A defined code of law is a staple of what most people would consider a “modern society.” Every American student learns in their first serious world history lesson about Hammurabi’s Code from Babylon. “An eye for an eye and a tooth for a tooth” — the most famous excerpt from that ancient text — has taken on a clichéd tone in our modern world. While the image of people gouging out each other’s eyes and teeth may be perceived as too literal an interpretation, the principle, archaic as it is, is still quite appealing today.
We all hope in some secret (or maybe very apparent) part of our hearts, that the wrongs done to us will be met with equal repercussions, and maybe then some. How, then, are we to approach the subject of justice as Christians, when Christ calls us to “turn the other cheek” (Matthew 5:39) and “love your enemies” (Matthew 5:54)?
The New Testament is full of examples of these principles being lived out by the apostles and their disciples, but Paul and Silas at the hands of corrupt businessmen paints a particularly complicated and modern situation.
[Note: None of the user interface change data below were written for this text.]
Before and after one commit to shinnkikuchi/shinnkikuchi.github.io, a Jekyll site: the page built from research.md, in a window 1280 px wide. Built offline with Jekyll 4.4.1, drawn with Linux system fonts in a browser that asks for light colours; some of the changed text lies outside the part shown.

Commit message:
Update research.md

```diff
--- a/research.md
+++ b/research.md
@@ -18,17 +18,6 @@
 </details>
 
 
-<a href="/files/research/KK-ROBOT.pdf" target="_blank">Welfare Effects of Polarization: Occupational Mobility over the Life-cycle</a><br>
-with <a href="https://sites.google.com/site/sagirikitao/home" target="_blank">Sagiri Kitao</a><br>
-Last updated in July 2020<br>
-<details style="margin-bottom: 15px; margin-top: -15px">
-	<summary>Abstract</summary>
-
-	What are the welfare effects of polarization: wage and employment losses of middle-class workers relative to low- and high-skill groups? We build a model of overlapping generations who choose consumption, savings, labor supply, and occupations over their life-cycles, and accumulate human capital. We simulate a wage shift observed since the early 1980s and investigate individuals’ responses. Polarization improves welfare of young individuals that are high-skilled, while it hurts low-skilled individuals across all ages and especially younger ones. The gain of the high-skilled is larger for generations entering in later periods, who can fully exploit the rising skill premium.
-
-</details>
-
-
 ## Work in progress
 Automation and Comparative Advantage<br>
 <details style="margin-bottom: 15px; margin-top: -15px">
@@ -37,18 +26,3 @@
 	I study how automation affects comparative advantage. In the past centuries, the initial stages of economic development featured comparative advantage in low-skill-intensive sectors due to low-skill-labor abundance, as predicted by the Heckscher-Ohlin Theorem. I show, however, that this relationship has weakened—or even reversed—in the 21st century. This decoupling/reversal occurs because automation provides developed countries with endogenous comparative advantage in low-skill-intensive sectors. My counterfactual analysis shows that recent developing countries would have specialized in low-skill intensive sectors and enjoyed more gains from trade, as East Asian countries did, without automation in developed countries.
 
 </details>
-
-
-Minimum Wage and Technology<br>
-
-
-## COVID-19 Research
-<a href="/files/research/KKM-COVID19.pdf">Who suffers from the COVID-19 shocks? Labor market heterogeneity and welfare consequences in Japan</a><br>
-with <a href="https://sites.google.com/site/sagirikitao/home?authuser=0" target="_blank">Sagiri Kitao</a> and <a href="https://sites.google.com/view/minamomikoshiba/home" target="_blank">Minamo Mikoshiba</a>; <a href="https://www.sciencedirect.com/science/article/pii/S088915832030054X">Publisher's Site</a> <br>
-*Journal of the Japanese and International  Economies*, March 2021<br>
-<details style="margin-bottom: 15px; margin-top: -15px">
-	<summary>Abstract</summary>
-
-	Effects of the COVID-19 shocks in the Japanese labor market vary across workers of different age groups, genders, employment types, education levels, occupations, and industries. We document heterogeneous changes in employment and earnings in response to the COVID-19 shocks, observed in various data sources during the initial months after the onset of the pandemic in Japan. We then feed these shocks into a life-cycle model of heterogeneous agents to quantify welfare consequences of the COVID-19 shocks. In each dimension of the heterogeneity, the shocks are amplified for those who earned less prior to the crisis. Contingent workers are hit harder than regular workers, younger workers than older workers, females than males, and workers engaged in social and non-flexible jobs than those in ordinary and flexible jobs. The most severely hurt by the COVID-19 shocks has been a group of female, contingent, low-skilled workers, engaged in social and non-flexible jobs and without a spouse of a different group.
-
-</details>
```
During their missionary travels the two happen upon a “demon possessed” girl whose unholy gift for prophecy has made her masters quite rich (Acts 16:16). At some point Paul, overcome with “annoyance” at the woman for disrupting their ministry and possibly even with her exploitative slave masters, casts the demon out, causing her to lose her power and apparent value (Acts 16:17-18).
When one reads the first part of this story, one cannot help but draw parallels between the exploitation of this possessed woman and the exploitation of countless millions across the world and in our own country. Business, while not inherently evil, can be leveraged to prey upon the disenfranchised and desperate — and it often is. Child labor, sexual slavery, broken visa programs, meager wages, and lack of worker protection are just a few of the wrongs which critics of big business rally against on a daily basis. And rightly so!
However, in the case of Paul and Silas, their just action receives unjust punishment as they are savagely beaten and thrown into prison without trial (Acts 16:19-24). Even though they are Roman citizens, the justice system fails them; just as it failed the slave girl. Those with the most to gain circumvent the law to protect their own interests at the expense of the righteous. Sound familiar yet?
As we look out at the world around us, we see this same story played out across the world and even in our own United States. Daily, the system fails to achieve justice for those who have no voice, as well as for those who choose to speak up for them. No matter what reforms are passed or how many people march, their efforts seem to be in vain. I would propose that this current state of affairs has jaded many people, justifiably so, into ignoring such issues. More of them have grown so weary with the struggle that they have become ambivalent or outright cold-hearted.
But not Paul and Silas. Beaten, bloody, and stagnating in prison, these two men, in the midst of horrible suffering, sing hymns and offer prayers (Acts 16:25). They worship the God who is the reason that they are in prison in the first place. It was His work, the casting out of demons, the commitment to justice, that got them there in the first place.
What is our response to the injustices we witness in our communities and in our workplace? Do we step up to confront evil when we see it or are we cowed by fear of losing our jobs? Do we use our privilege to speak up for those who have no voice, or are we too self-interested to care? The world’s justice is imperfect, but God’s is not. As followers of Christ we are obligated, by His incredible act of mercy and justice, to fight to redeem the injustices of the world as Paul and Silas did; no matter the consequences.
Stanton Coman works in the not-for-profit sector and is a graduate of the 2015-2016 Capital Fellows Program in McLean, VA.